The Alfi was a German automobile built in Berlin by an electrical company between 1921 and 1924.
The same company had been responsible for the AAA (Aktiengesellschaft für Akkumulatoren und Automobilbau) electric cars and vans which were supplied in large numbers to the German Post Office. In 1922 when they decided to move to engine driven cars they changed their name to Alfi, derived from the owners name Alex Fisher.
The first Alfi model had a 780 cc (48 cu in) flat-twin engine. This was followed by a side valve 940 cc (57 cu in) inline-four engine manufactured by Steudel of Kamenz in Saxony. Next came an inline four of 1,320 cc (81 cu in) built by Atos of Berlin.
A new Alfi company, Alfi Automobile GmbH was formed in 1927, also by Alex Fisher. This time the cars and vans were three-wheelers powered by DKW engines driving the single front wheel. These could be turned 180 degrees to propel the car backward.
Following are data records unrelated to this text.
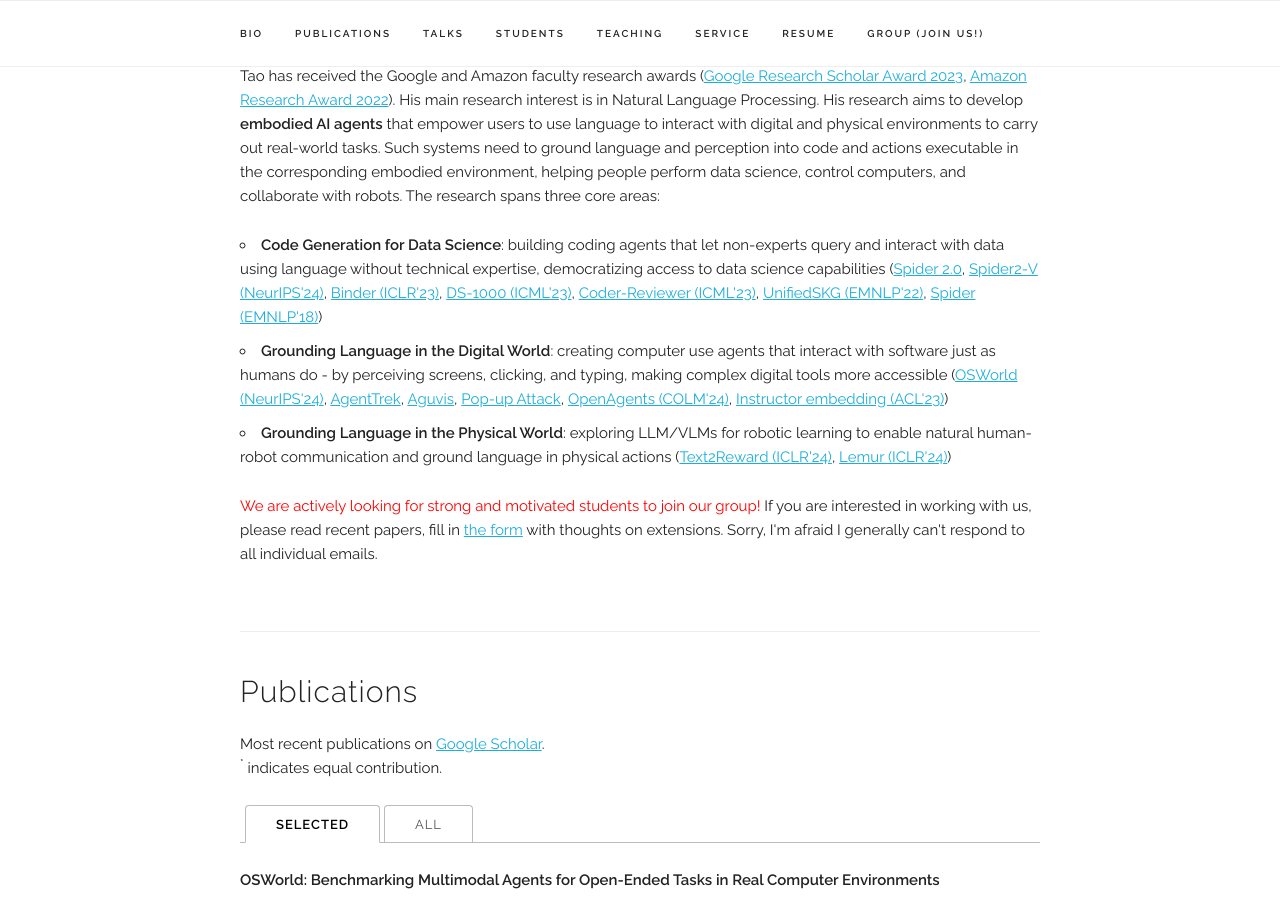
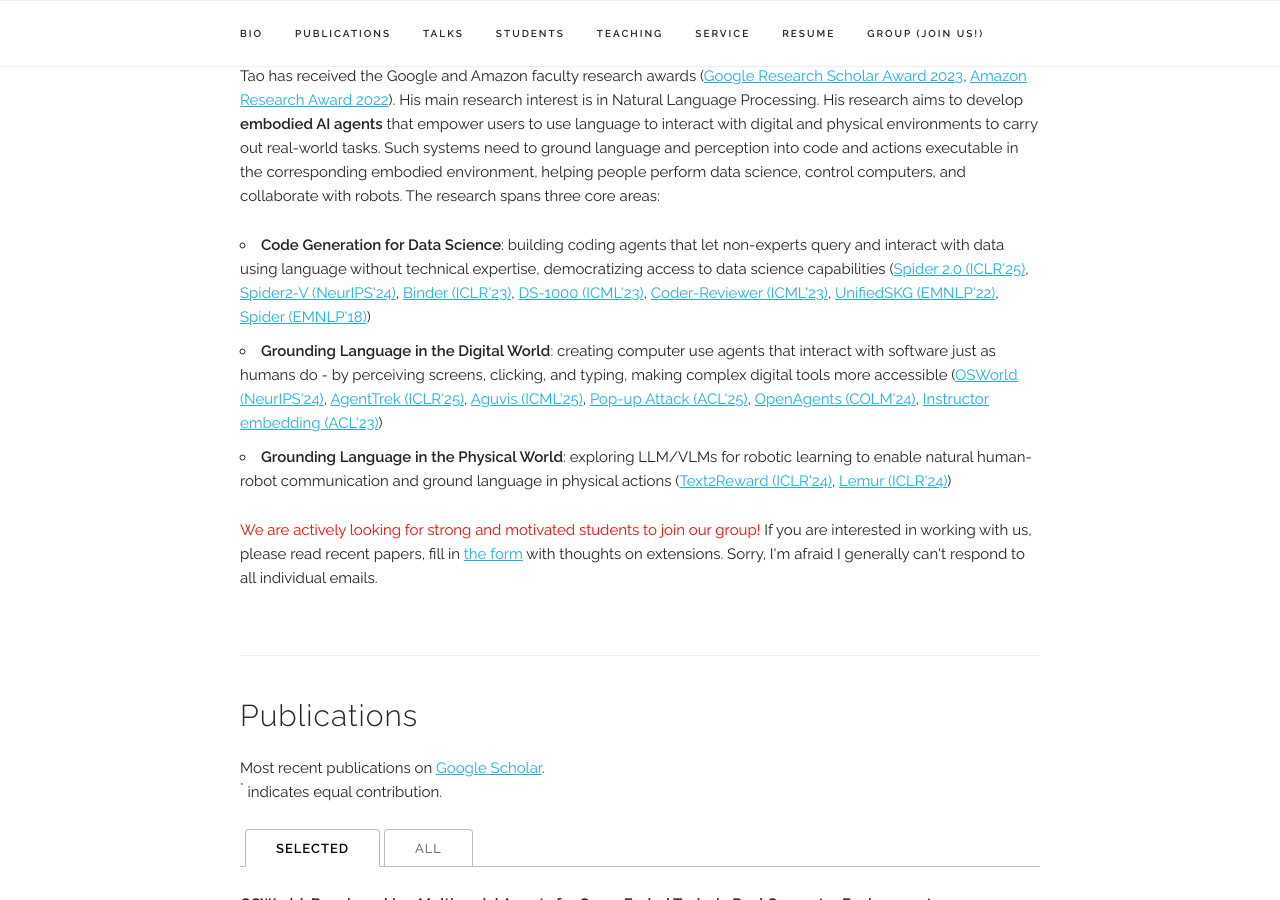
Before and after one commit to taoyds/taoyds.github.io, a Jekyll site: the page built from index.html, in a window 1280 px wide and 900 px high, scrolled down 546 px. Built offline with Jekyll 4.4.1, drawn with Linux system fonts in a browser that asks for light colours; some web fonts are replaced.

Commit message:
Update index.html

```diff
--- a/index.html
+++ b/index.html
@@ -15,8 +15,8 @@
   Tao has received the Google and Amazon faculty research awards (<a href="https://research.google/outreach/research-scholar-program/" target="_blank">Google Research Scholar Award 2023</a>, <a href="https://www.amazon.science/research-awards/program-updates/fall-2021-and-winter-2022-amazon-research-awards-recipients-announced" target="_blank">Amazon Research Award 2022</a>).
   His main research interest is in Natural Language Processing. His research aims to develop <b>embodied AI agents</b> that empower users to use language to interact with digital and physical environments to carry out real-world tasks. Such systems need to ground language and perception into code and actions executable in the corresponding embodied environment, helping people perform data science, control computers, and collaborate with robots. The research spans three core areas:
     <ul>
-      <li><b>Code Generation for Data Science</b>: building coding agents that let non-experts query and interact with data using language without technical expertise, democratizing access to data science capabilities (<a href="https://spider2-sql.github.io">Spider 2.0</a>, <a href="https://spider2-v.github.io">Spider2-V (NeurIPS'24)</a>, <a href="https://lm-code-binder.github.io/">Binder (ICLR'23)</a>, <a href="https://ds1000-code-gen.github.io/">DS-1000 (ICML'23)</a>, <a href="https://arxiv.org/abs/2211.16490">Coder-Reviewer (ICML'23)</a>, <a href="https://github.com/HKUNLP/UnifiedSKG">UnifiedSKG (EMNLP'22)</a>, <a href="https://yale-lily.github.io/spider">Spider (EMNLP'18)</a>)</li>
-      <li><b>Grounding Language in the Digital World</b>: creating computer use agents that interact with software just as humans do - by perceiving screens, clicking, and typing, making complex digital tools more accessible (<a href="https://os-world.github.io">OSWorld (NeurIPS'24)</a>, <a href="https://agenttrek.github.io">AgentTrek</a>, <a href="https://aguvis-project.github.io">Aguvis</a>, <a href="https://arxiv.org/abs/2411.02391">Pop-up Attack</a>, <a href="https://github.com/xlang-ai/OpenAgents">OpenAgents (COLM'24)</a>, <a href="https://instructor-embedding.github.io/">Instructor embedding (ACL'23)</a>)</li>
+      <li><b>Code Generation for Data Science</b>: building coding agents that let non-experts query and interact with data using language without technical expertise, democratizing access to data science capabilities (<a href="https://spider2-sql.github.io">Spider 2.0 (ICLR'25)</a>, <a href="https://spider2-v.github.io">Spider2-V (NeurIPS'24)</a>, <a href="https://lm-code-binder.github.io/">Binder (ICLR'23)</a>, <a href="https://ds1000-code-gen.github.io/">DS-1000 (ICML'23)</a>, <a href="https://arxiv.org/abs/2211.16490">Coder-Reviewer (ICML'23)</a>, <a href="https://github.com/HKUNLP/UnifiedSKG">UnifiedSKG (EMNLP'22)</a>, <a href="https://yale-lily.github.io/spider">Spider (EMNLP'18)</a>)</li>
+      <li><b>Grounding Language in the Digital World</b>: creating computer use agents that interact with software just as humans do - by perceiving screens, clicking, and typing, making complex digital tools more accessible (<a href="https://os-world.github.io">OSWorld (NeurIPS'24)</a>, <a href="https://agenttrek.github.io">AgentTrek (ICLR'25)</a>, <a href="https://aguvis-project.github.io">Aguvis (ICML'25)</a>, <a href="https://arxiv.org/abs/2411.02391">Pop-up Attack (ACL'25)</a>, <a href="https://github.com/xlang-ai/OpenAgents">OpenAgents (COLM'24)</a>, <a href="https://instructor-embedding.github.io/">Instructor embedding (ACL'23)</a>)</li>
       <li><b>Grounding Language in the Physical World</b>: exploring LLM/VLMs for robotic learning to enable natural human-robot communication and ground language in physical actions (<a href="http://text-to-reward.github.io">Text2Reward (ICLR'24)</a>, <a href="https://arxiv.org/abs/2310.06830">Lemur (ICLR'24)</a>)</li>
     </ul>
   </p>
```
An additional four-wheeled model, the 4-wheeled Alfi Sport, had a 2/10PS engine, was bodied as an open or coupe two-seater, and was produced in small numbers.
The company closed in 1928.